1906 Stanley 30HP "Vanderbilt"

1906 Stanley 30HP "Vanderbilt"

At the turn of the 20th century, steam cars looked like the most promising technology for the new-fangled horseless carriage industry. Clean, virtually silent, and relatively easy to operate once they warmed up, all it took was a little patience, and access to a water supply. Until the evolution of the gasoline engine and electric starting made steam obsolete, even with the invention of the flash boiler - which almost eliminated slow startups - a broad range of steam car manufacturers vied for the public's dollars and attention. Certainly the best known, if not the most common steamers, came from the Massachusetts workshops of former photographic equipment makers F.E. and F.O. Stanley. The Stanley brothers – identical twins – produced a wide range of steam automobiles between 1896 and 1924. Only the Columbia Automobile Company's high-quality electrics outsold them from 1899 to 1905. The Stanley brothers built and sold several hundred of their first model in 1898 and 1899. After F.E. and his wife drove one to the top of Mount Washington in New Hampshire in 1899, other interested parties took notice; one was Locomobile, which purchased rights to the design. The Stanley brothers used the proceeds to found their own eponymous firm in 1902, and began producing more advanced models.

Stanleys were powered by a double-acting two-cylinder engine, and benefitted from the use of a fire-tube boiler that was reinforced with piano wire and fitted with a safety valve. Because Stanley's early motors did not incorporate any sort of recovery system, vented steam was lost to the atmosphere. After 1914, that issue was resolved with a fairly efficient condenser system, which greatly increased the distance travelled without stopping for a refill of water. The earliest cars were buggy-like, with their boiler and valve controls under the seat, but eventually came to look much like conventional automobiles, having the boiler and motor under a boxy, coffin-like nose and the drive taken to the rear wheels.

The famous "Vanderbilt" Stanley became a legend the day it was built. No steam car was more exciting or embodied the performance potential of this thoroughbred racer. Unfortunately, the originals are long lost to time, but thankfully a few exacting replicas have been made to demonstrate the amazing potential of these cars.

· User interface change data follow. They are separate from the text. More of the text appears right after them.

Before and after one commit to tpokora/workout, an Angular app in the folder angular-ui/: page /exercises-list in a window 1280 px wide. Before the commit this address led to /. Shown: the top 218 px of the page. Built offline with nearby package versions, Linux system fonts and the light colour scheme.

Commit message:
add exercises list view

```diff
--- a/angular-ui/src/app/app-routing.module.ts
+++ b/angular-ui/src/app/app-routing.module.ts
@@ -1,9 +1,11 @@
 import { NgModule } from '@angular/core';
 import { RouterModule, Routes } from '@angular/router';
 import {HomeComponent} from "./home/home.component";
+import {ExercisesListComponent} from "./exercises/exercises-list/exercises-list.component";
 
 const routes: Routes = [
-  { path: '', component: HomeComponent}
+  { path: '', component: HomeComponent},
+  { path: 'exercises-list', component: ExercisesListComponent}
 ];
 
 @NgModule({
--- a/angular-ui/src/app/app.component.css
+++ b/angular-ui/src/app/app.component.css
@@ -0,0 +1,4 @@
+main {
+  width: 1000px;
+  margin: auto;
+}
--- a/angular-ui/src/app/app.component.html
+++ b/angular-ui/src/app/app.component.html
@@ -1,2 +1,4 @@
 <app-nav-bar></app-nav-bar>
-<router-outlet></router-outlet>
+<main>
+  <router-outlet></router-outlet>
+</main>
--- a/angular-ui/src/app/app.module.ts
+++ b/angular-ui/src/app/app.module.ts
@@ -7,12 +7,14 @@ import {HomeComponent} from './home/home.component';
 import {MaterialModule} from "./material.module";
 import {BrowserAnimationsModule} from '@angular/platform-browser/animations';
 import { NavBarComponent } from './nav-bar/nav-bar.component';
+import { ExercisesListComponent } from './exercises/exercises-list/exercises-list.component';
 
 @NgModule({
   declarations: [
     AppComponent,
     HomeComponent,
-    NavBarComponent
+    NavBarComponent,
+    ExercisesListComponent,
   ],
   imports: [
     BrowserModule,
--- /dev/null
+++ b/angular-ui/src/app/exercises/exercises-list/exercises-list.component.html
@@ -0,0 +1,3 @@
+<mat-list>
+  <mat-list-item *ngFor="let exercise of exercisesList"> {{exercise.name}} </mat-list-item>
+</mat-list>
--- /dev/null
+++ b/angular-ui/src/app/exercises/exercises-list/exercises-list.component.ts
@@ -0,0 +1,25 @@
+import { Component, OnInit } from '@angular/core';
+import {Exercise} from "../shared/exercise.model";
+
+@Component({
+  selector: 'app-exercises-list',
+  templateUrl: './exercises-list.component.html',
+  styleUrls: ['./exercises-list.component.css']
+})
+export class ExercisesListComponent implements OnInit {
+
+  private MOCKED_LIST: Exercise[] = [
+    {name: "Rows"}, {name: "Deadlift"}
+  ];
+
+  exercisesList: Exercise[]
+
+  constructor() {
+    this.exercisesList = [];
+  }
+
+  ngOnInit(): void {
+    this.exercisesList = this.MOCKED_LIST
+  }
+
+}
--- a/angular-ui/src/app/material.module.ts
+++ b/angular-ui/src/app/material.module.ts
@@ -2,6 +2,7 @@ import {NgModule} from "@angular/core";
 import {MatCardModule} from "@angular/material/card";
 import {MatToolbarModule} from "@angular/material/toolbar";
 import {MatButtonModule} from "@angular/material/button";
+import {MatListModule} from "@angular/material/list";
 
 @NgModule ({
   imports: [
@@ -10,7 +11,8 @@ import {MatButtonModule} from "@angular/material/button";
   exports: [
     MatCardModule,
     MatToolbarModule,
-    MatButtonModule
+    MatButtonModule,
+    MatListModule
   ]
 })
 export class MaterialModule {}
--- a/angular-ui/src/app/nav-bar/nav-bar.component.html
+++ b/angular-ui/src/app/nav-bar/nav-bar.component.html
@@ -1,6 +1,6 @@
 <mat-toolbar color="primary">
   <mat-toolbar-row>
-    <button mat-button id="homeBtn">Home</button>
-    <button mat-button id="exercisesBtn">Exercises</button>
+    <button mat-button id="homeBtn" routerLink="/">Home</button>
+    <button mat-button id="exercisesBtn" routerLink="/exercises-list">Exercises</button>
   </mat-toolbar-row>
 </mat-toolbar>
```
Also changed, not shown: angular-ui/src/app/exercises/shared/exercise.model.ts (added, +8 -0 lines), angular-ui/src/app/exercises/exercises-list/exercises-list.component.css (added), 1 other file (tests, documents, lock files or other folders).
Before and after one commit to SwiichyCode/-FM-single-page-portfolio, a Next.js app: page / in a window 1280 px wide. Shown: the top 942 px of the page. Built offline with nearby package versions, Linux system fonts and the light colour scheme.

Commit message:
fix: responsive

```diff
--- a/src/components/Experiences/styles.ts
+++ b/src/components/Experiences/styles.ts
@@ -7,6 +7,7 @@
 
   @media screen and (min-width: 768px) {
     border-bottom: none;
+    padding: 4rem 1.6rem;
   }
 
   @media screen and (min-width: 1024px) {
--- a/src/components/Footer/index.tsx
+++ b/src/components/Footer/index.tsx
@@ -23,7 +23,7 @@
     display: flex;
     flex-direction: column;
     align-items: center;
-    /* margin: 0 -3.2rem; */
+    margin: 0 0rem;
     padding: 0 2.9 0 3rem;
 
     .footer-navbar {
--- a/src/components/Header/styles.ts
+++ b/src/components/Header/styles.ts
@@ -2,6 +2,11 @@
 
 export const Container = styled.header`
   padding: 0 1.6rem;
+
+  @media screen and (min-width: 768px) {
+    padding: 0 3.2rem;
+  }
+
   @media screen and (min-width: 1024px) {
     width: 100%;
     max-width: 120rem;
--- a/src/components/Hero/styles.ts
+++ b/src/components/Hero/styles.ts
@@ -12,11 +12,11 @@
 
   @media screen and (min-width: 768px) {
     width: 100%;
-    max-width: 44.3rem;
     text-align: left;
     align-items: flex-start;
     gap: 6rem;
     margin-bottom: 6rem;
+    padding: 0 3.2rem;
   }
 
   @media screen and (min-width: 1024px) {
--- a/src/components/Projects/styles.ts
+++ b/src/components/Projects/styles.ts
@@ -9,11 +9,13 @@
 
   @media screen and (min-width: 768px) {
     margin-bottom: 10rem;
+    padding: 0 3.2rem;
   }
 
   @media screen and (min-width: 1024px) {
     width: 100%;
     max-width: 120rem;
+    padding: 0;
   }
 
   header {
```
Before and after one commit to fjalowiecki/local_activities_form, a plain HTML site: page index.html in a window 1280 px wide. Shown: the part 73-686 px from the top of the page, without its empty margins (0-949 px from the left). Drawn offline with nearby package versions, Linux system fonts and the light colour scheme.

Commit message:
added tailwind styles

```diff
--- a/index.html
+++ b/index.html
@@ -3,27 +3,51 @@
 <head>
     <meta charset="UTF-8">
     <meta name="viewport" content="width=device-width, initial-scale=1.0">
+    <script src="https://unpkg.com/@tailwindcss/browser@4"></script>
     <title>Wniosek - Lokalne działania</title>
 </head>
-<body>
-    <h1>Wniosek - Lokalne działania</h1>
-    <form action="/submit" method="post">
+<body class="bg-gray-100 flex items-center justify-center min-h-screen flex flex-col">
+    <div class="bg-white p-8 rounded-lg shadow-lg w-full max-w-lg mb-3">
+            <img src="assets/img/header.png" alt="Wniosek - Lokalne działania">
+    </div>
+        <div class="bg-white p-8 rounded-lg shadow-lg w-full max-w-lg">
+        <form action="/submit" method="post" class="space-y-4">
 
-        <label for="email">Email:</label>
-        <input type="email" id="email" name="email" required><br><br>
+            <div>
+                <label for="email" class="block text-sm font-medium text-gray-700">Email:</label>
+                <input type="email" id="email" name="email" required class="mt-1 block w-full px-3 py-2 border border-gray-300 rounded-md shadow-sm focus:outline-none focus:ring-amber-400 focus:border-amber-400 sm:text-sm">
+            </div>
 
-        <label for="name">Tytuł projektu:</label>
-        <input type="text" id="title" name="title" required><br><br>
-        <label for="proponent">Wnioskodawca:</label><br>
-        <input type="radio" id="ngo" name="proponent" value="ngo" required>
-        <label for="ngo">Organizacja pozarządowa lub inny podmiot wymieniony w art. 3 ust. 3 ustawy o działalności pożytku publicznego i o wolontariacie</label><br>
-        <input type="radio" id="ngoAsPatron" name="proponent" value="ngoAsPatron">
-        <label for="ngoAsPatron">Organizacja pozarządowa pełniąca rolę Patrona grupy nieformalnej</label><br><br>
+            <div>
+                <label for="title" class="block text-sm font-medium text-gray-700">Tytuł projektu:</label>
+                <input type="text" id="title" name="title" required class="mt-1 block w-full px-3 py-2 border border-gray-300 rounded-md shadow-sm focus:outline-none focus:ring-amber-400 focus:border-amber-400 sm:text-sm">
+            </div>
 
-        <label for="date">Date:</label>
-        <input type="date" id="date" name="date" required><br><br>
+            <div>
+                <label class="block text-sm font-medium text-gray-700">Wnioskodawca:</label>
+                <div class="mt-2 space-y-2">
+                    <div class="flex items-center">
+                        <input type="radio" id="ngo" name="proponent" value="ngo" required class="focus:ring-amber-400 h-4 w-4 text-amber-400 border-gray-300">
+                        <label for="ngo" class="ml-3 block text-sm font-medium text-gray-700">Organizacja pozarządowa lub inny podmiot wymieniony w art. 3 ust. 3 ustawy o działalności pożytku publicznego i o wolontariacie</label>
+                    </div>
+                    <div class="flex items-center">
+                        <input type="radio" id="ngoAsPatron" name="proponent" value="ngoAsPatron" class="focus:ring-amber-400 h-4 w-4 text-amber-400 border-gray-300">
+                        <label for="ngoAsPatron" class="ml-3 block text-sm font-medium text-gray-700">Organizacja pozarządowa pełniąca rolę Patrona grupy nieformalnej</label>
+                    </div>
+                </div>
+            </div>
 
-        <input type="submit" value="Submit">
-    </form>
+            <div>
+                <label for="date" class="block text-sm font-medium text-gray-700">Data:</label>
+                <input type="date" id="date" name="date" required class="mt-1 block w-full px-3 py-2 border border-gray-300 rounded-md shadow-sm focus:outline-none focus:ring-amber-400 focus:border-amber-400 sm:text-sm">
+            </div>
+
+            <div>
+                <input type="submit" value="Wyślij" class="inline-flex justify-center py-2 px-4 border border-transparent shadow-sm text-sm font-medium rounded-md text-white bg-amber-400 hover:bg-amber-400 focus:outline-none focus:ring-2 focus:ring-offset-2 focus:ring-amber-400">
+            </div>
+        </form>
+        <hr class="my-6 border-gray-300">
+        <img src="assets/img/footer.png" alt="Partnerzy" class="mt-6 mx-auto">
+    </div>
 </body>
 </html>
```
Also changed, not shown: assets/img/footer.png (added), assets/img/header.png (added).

Originally designed to compete in the Vanderbilt cup race in Long Island, the Stanley's employed all their technical knowhow to create a machine to take on the world finest gasoline motor cars. The Stanley's had already proven the huge speed potential of their propulsion system by smashing the land speed with the streamlined racing car called the "Woggle-Bug". Driven by a company employee to a staggering 127 mph on the sand at Daytona Beach, Florida, that Stanley established a world record for the flying mile – 28.2 seconds – along with a new World Land Speed Record.

The Stanley Vanderbilts were ordered by 2 Philadelphia amateurs with aspirations of racing in the event built to the specification that they do one mile in 30 seconds. The Vanderbilt's were not ready in time for the road race but did achieve an unrivaled record of success in other competitions. Up and down the east coast, the Stanley Vanderbilts were nearly undefeated in hill climb contests. Both of these cars are long lost.

This particular Vanderbilt was built in 1994 by noted Stanley expert Robert J. "Bud" Boudeman to be the ultimate Stanley racer and nothing was held back by using both a massive 34" boiler (four inches larger than Stanley 30hp) and modified Bryan engine. Buck Boudeman pioneered using these engines in his Vanderbilt Cup Racer Replicas, replacing most of the moving parts with titanium parts and boring out the piston valves to their maximum to improve the breathing. Rough estimates are that this engine can produce 300 hp. When tested on a dynamometer under Bensons ownership a torque figure of 1000 ft/lbs was achieved along with brief horsepower figures nearing 300hp. This startling potential was way beyond any gas automobile of the period.

Descriptions & pictures by bonhams & flickr & other

Production Start 1906
Country of origin USA